(Extracted data entries)
※ ※ ※

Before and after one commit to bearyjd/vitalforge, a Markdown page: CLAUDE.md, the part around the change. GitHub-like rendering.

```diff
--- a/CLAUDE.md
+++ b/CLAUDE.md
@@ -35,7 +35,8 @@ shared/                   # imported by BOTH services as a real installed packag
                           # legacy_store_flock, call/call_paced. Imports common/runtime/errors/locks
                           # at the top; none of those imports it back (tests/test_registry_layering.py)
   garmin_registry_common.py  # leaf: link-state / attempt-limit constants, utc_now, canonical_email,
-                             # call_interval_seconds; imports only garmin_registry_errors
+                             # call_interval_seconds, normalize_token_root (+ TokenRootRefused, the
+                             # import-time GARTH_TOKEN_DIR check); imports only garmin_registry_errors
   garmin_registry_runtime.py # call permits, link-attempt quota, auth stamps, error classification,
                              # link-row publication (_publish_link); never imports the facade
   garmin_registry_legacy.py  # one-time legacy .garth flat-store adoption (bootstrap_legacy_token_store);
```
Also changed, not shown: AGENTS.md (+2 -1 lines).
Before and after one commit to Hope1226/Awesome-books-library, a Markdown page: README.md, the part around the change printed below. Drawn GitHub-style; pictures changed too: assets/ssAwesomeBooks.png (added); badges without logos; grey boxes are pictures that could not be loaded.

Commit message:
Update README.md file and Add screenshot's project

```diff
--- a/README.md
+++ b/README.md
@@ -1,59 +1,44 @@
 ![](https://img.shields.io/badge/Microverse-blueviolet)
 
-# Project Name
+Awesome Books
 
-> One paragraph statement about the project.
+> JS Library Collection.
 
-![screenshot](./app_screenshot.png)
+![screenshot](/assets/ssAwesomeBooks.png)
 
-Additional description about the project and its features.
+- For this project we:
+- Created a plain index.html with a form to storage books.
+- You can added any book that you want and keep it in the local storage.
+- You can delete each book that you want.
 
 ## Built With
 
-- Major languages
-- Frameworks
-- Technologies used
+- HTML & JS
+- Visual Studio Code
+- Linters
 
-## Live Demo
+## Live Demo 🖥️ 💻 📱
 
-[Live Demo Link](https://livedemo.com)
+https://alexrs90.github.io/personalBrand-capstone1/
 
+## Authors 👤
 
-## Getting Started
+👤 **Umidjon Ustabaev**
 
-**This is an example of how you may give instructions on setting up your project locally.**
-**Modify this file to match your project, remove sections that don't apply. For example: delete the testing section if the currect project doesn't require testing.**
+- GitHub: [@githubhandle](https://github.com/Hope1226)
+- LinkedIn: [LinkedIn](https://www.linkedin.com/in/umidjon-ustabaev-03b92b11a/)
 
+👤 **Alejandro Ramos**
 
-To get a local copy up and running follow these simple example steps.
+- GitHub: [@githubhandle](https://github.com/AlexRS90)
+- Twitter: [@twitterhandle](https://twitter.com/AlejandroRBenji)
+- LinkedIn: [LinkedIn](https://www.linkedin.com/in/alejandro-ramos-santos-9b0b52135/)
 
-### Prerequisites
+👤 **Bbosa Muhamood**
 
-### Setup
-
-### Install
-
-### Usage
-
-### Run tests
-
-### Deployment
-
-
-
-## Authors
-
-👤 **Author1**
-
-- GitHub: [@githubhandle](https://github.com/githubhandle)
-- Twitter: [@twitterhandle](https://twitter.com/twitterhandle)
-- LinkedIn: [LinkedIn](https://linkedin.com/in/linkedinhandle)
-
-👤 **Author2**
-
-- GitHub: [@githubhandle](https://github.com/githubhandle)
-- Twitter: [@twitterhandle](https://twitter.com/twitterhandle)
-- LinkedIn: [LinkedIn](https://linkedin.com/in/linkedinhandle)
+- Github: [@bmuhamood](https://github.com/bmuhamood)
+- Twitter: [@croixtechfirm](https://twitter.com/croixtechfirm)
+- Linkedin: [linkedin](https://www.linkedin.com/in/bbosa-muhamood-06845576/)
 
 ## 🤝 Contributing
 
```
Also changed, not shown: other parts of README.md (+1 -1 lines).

※ ※ ※

Task goal: For each line in the data that holds the word "README", copy the line.

Exercise result:
Before and after one commit to Hope1226/Awesome-books-library, a Markdown page: README.md, the part around the change printed below. Drawn GitHub-style; pictures changed too: assets/ssAwesomeBooks.png (added); badges without logos; grey boxes are pictures that could not be loaded.
Update README.md file and Add screenshot's project
--- a/README.md
+++ b/README.md
Also changed, not shown: other parts of README.md (+1 -1 lines).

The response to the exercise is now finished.